Before you jump in, though, have a plan. Ideation - asking customers, for example, to submit ideas and to collectively vote those submissions up or down so you can pick off and implement the winners - is not for every organization, nor is it a universal fix for every ailment. Consider this: If your customers were to offer their ideas, would your organization accept them or defend itself against them? Does your organizational culture embrace and value change, or does a senior manager still get a desk that, by fiat, is made of oak instead of metal and exactly two inches wider than those occupied by subordinates? Social media has brought many organizations face-to-face with their own inability to respond to change, to embrace customers as collaborative partners, and to take seriously the necessity for creating cross-functional teams charged with producing defined business outcomes rather than tracking (in a vacuum) some arbitrary set of departmental measures. Follow my friend and colleague Gautam Ghosh, or look at the work being done in forward-looking organizations like Philips and PGi for really smart implementations of social technology that enables organizational transformation and response to opportunity and change. (Disclosure: Both Philips and PGi are clients.)

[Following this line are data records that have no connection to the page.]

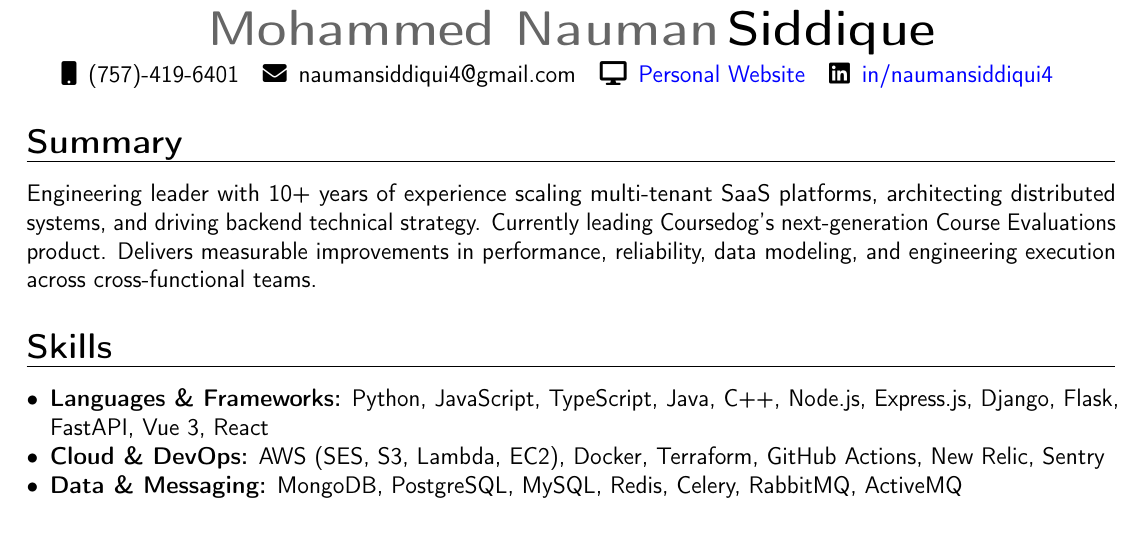
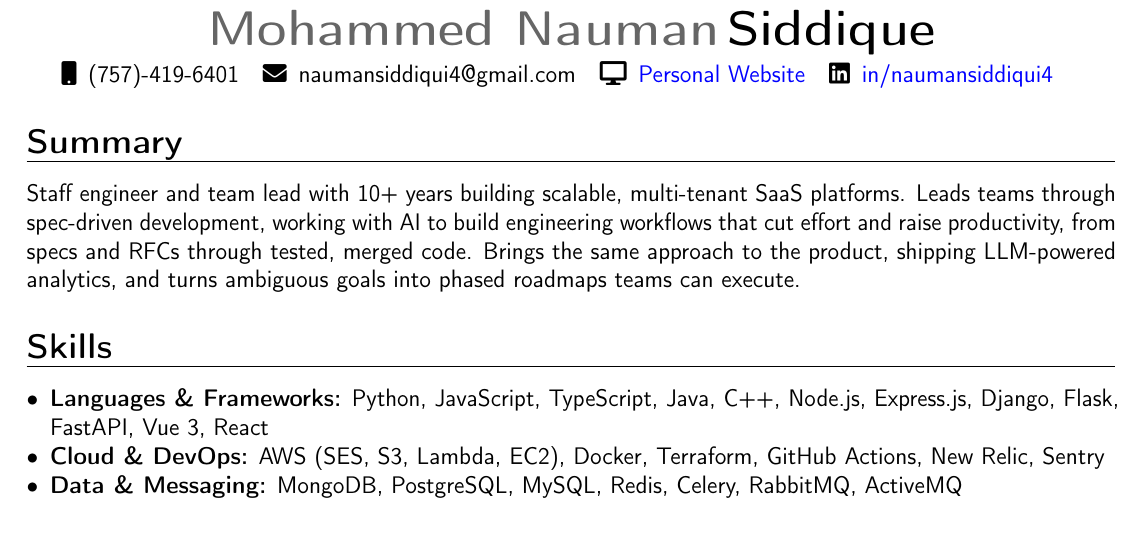
Before and after one commit to naumansiddiqui4/naumansiddiqui4.github.io, a LaTeX CV (cv/resume.tex): part of the page, cut so that both start at the same text. Compiled offline with pdfLaTeX.

Commit message:
CV: rewrite summary around spec-driven development and AI workflows

```diff
--- a/cv/resume.tex
+++ b/cv/resume.tex
@@ -42,7 +42,7 @@
 
 \section{Summary}
 \justify
-Engineering leader with 10+ years of experience scaling multi-tenant SaaS platforms, architecting distributed systems, and driving backend technical strategy. Currently leading Coursedog's next-generation Course Evaluations product. Delivers measurable improvements in performance, reliability, data modeling, and engineering execution across cross-functional teams.
+Staff engineer and team lead with 10+ years building scalable, multi-tenant SaaS platforms. Leads teams through spec-driven development, working with AI to build engineering workflows that cut effort and raise productivity, from specs and RFCs through tested, merged code. Brings the same approach to the product, shipping LLM-powered analytics, and turns ambiguous goals into phased roadmaps teams can execute.
 \section{Skills}
 \setlist{nolistsep}
 \begin{itemize}[label=\textbullet]
```
Also changed, not shown: cv/resume.pdf.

Read more at www.clickz.com
The above may sound harsh - and to be sure, real and sustained transformation in organizations that lack a company-wide, shared, and well-defined culture is difficult - but it's also the "new reality" of the combined impact of the global popularity of the social Web and the global adoption of consumerist sensibilities being driven by the global effects of current economic conditions. External to your business, markets are no longer isolated: internally, work teams are no longer isolated either. There is a growing recognition that we're all connected - and that, through the open exchange of information as it occurs on the Web, outside the confines of the Facebooks and similar walled gardens, we can increasingly seek the value we desire and then vote with our dollars for the businesses and organizations that deliver that value.